A matrimonial judge in Brooklyn, New York, has ordered the husband in a divorce case to allow his computers and cell phones to be inspected for evidence that he intercepted his wife’s confidential communications with her attorney.
In the case of Crocker C. v. Anne R., Justice Jeffrey Sunshine ordered sheriffs to seize Crocker’s electronics without notice.
According to the New York Law Journal, a technician retained by the wife’s attorneys had discovered three spyware programs in her phone:
- Pangu, which is used to circumvent the iPhone’s anti-spyware protection (called “jailbreaking”)
- mSpy, which enabled access to emails, text messages and call history, along with GPS tracking
- IPVANISH, which encrypted the phone’s data and sent it to an Internet account, where the husband could access it.
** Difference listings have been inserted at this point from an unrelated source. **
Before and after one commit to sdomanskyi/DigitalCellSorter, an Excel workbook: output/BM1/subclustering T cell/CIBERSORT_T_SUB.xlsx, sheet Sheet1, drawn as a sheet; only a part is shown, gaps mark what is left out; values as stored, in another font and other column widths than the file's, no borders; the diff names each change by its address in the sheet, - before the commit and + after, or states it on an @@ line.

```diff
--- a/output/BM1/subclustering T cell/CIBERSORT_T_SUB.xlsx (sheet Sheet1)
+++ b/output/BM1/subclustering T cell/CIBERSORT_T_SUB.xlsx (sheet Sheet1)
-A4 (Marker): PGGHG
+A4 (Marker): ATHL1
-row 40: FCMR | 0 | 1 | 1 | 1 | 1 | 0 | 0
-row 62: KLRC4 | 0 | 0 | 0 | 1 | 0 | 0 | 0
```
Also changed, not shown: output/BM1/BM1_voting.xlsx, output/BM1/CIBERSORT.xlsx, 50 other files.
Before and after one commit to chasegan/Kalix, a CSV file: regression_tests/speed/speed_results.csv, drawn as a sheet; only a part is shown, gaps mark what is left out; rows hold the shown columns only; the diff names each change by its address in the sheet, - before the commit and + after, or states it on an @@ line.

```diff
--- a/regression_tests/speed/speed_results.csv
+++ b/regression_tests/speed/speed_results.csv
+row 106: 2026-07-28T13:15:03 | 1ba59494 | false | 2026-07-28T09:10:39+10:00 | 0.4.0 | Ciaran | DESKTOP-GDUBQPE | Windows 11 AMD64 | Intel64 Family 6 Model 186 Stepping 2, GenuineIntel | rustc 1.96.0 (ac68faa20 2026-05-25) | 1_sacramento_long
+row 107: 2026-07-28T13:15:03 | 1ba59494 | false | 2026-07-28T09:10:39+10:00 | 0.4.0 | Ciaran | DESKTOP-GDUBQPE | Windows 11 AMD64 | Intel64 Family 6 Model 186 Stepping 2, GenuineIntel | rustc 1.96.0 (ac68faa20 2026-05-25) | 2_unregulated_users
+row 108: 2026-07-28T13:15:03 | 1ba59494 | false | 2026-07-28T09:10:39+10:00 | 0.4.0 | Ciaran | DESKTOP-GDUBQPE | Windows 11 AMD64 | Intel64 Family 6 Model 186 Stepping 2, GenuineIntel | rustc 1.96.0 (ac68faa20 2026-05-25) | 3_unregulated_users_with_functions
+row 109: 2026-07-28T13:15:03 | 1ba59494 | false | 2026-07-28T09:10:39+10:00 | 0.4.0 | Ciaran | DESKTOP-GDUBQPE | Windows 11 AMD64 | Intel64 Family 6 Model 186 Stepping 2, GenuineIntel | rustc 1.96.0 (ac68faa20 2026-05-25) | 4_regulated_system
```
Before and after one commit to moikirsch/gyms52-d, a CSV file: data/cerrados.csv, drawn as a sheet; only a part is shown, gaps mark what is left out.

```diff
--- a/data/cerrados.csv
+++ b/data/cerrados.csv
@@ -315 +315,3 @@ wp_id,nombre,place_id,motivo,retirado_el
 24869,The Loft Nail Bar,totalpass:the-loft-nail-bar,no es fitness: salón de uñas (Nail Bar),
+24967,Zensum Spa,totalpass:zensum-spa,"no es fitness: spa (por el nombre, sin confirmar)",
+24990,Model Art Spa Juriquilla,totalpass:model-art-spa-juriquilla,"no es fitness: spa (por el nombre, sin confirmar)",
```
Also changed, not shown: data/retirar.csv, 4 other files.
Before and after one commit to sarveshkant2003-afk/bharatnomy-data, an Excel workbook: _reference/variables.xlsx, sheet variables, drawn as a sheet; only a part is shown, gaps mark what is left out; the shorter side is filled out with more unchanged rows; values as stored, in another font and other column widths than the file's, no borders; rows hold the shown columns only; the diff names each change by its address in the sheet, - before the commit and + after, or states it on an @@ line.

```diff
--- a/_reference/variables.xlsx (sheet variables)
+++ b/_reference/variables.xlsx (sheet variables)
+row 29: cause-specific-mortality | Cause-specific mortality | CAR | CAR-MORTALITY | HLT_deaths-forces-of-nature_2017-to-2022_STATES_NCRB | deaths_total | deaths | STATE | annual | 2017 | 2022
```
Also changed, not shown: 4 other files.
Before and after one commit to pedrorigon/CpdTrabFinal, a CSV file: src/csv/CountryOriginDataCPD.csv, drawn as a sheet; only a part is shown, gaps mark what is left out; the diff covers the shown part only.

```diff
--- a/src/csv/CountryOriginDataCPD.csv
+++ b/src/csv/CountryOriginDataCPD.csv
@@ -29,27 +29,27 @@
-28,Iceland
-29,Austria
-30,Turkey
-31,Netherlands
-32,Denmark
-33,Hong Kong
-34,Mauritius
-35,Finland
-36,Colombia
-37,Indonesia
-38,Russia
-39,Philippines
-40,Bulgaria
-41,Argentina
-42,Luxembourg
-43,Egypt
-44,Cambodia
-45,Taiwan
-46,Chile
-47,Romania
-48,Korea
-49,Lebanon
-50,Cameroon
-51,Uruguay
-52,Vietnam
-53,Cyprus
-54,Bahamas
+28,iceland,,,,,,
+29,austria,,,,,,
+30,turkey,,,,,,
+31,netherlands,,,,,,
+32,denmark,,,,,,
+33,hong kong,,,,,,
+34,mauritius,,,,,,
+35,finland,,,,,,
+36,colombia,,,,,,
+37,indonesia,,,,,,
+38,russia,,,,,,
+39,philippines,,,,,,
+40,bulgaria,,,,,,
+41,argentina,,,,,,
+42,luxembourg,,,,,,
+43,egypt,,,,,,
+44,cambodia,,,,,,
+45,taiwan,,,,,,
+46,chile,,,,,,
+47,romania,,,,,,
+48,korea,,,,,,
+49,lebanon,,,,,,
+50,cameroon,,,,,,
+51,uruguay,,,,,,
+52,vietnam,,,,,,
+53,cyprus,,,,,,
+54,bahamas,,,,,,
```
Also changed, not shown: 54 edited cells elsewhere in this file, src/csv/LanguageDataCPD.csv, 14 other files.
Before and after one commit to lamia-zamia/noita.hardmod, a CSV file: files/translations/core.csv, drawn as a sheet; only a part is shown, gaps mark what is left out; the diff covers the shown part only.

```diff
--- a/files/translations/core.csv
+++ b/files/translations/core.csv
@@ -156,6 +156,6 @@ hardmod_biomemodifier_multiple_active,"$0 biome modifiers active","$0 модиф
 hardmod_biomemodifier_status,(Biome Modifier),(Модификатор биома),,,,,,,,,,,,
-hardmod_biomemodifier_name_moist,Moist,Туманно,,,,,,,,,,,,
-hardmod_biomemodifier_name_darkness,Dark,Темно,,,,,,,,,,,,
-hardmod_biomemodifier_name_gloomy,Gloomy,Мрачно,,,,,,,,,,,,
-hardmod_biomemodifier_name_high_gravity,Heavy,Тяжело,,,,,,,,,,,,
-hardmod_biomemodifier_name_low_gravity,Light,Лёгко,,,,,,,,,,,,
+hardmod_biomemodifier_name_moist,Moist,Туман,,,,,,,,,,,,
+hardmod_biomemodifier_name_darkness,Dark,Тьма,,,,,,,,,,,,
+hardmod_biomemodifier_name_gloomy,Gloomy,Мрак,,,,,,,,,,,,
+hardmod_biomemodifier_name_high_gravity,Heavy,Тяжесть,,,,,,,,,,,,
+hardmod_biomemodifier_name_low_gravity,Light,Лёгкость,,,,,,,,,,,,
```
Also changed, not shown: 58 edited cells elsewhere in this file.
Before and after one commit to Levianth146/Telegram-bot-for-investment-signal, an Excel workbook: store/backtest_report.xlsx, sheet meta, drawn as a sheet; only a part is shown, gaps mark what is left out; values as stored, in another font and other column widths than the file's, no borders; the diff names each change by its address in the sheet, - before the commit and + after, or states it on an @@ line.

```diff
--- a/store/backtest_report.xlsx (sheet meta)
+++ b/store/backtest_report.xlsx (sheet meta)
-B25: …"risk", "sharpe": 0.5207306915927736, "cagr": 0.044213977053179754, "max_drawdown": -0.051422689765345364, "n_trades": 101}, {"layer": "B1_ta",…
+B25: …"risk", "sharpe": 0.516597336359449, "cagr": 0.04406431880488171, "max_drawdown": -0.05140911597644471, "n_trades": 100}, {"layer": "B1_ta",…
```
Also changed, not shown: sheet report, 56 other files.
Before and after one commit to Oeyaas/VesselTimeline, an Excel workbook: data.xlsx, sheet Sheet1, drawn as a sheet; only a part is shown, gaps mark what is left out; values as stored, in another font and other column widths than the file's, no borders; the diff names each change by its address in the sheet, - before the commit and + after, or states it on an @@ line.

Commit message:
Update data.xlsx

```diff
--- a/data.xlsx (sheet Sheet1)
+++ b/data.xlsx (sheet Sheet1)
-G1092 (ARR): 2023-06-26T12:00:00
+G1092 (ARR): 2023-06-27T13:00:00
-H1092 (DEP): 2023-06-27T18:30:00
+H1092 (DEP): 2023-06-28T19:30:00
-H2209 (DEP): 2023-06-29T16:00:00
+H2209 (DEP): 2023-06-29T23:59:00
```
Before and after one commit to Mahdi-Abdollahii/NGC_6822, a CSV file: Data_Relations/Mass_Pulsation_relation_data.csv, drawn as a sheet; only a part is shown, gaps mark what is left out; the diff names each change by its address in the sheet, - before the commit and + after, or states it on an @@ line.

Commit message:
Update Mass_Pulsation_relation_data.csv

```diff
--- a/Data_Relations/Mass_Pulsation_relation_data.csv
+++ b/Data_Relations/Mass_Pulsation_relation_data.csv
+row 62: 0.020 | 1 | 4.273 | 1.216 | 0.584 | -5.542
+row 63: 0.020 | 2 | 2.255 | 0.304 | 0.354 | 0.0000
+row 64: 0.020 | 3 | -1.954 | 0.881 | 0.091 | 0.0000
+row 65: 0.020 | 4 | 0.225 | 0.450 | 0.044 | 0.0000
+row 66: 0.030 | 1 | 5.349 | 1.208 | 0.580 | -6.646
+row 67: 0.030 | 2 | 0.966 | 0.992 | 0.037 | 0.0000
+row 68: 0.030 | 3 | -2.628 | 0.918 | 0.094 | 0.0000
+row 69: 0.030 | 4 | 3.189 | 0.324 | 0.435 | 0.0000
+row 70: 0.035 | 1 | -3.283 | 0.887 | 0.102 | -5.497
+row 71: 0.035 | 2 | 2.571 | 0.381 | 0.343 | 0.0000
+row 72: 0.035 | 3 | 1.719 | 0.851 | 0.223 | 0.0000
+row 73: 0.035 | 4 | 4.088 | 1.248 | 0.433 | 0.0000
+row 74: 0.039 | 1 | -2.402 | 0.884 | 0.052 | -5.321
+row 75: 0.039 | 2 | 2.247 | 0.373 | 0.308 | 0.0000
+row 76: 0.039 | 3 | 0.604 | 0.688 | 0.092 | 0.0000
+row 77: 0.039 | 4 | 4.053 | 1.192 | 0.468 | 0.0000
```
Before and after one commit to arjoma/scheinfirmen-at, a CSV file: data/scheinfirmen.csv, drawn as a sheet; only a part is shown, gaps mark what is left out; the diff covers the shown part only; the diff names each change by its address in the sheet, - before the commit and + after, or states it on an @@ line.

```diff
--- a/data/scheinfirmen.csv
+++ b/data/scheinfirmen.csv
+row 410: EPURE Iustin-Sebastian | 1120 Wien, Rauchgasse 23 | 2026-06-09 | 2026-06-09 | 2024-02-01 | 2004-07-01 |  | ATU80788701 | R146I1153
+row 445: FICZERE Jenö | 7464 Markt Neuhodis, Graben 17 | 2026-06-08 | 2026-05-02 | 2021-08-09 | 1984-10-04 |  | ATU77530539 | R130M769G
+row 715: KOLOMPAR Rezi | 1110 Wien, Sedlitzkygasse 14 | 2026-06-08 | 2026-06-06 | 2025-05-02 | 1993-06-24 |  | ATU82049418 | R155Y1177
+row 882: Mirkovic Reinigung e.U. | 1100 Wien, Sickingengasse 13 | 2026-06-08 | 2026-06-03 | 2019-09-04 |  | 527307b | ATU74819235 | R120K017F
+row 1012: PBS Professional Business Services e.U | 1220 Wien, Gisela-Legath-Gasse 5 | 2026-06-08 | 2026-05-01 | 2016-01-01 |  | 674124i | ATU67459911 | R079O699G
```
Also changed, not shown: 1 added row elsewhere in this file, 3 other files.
The wife’s attorney, Raoul Felder, alleges that Crocker installed the spyware three weeks before filing for divorce. Felder said that it took him 14 minutes to install the spyware package on her phone, and the download commenced at 1:32 am, when his client was likely asleep, according to the New York Law Review.
When asked during depositions if he had planted spyware on his wife’s phone, Crocker invoked his Fifth Amendment right to remain silent 58 times.
Read the complete decision: Crocker C. v Anne R.